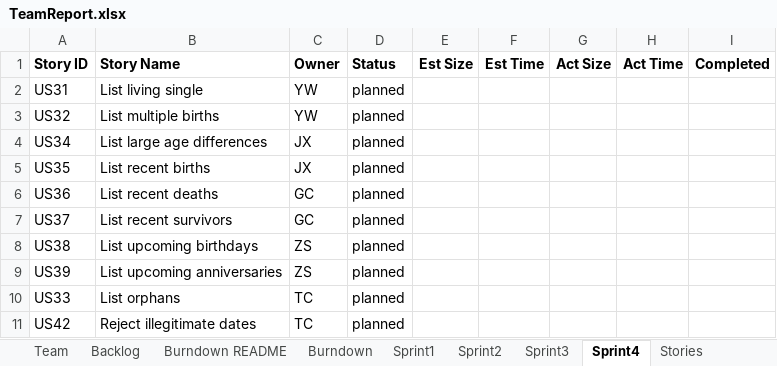
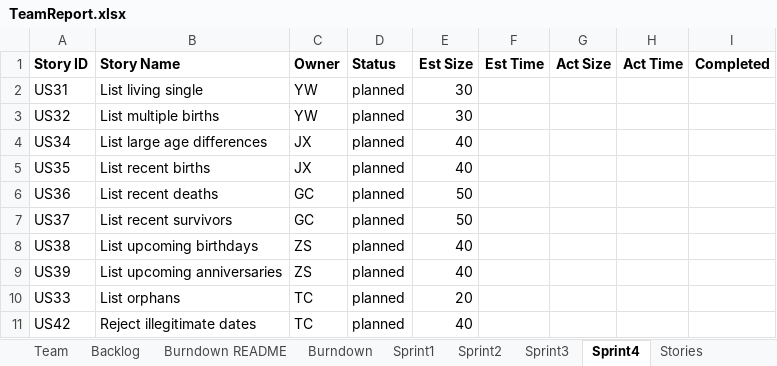
Before and after one commit to Taochai/CS-SSW-555-Group-Project, an Excel workbook: TeamReport.xlsx, sheet Sprint4, drawn as a sheet; values as stored, in another font and other column widths than the file's, no borders; the diff names each change by its address in the sheet, - before the commit and + after, or states it on an @@ line.

```diff
--- a/TeamReport.xlsx (sheet Sprint4)
+++ b/TeamReport.xlsx (sheet Sprint4)
-E2:E3 (Est Size): (empty)
+E2:E3 (Est Size): 30
-E4:E5 (Est Size): (empty)
+E4:E5 (Est Size): 40
-E6:E7 (Est Size): (empty)
+E6:E7 (Est Size): 50
-E8:E9 (Est Size): (empty)
+E8:E9 (Est Size): 40
-E10 (Est Size): (empty)
+E10 (Est Size): 20
-E11 (Est Size): (empty)
+E11 (Est Size): 40
```
Also changed, not shown: sheet Sprint3, sheet Burndown, sheet Burndown README, charts or pictures, 1 other file.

TASK REQUIREMENTS —
The answer must be every line of the listing that holds the word "TeamReport".

THE COMPLETED TASK —
Before and after one commit to Taochai/CS-SSW-555-Group-Project, an Excel workbook: TeamReport.xlsx, sheet Sprint4, drawn as a sheet; values as stored, in another font and other column widths than the file's, no borders; the diff names each change by its address in the sheet, - before the commit and + after, or states it on an @@ line.
--- a/TeamReport.xlsx (sheet Sprint4)
+++ b/TeamReport.xlsx (sheet Sprint4)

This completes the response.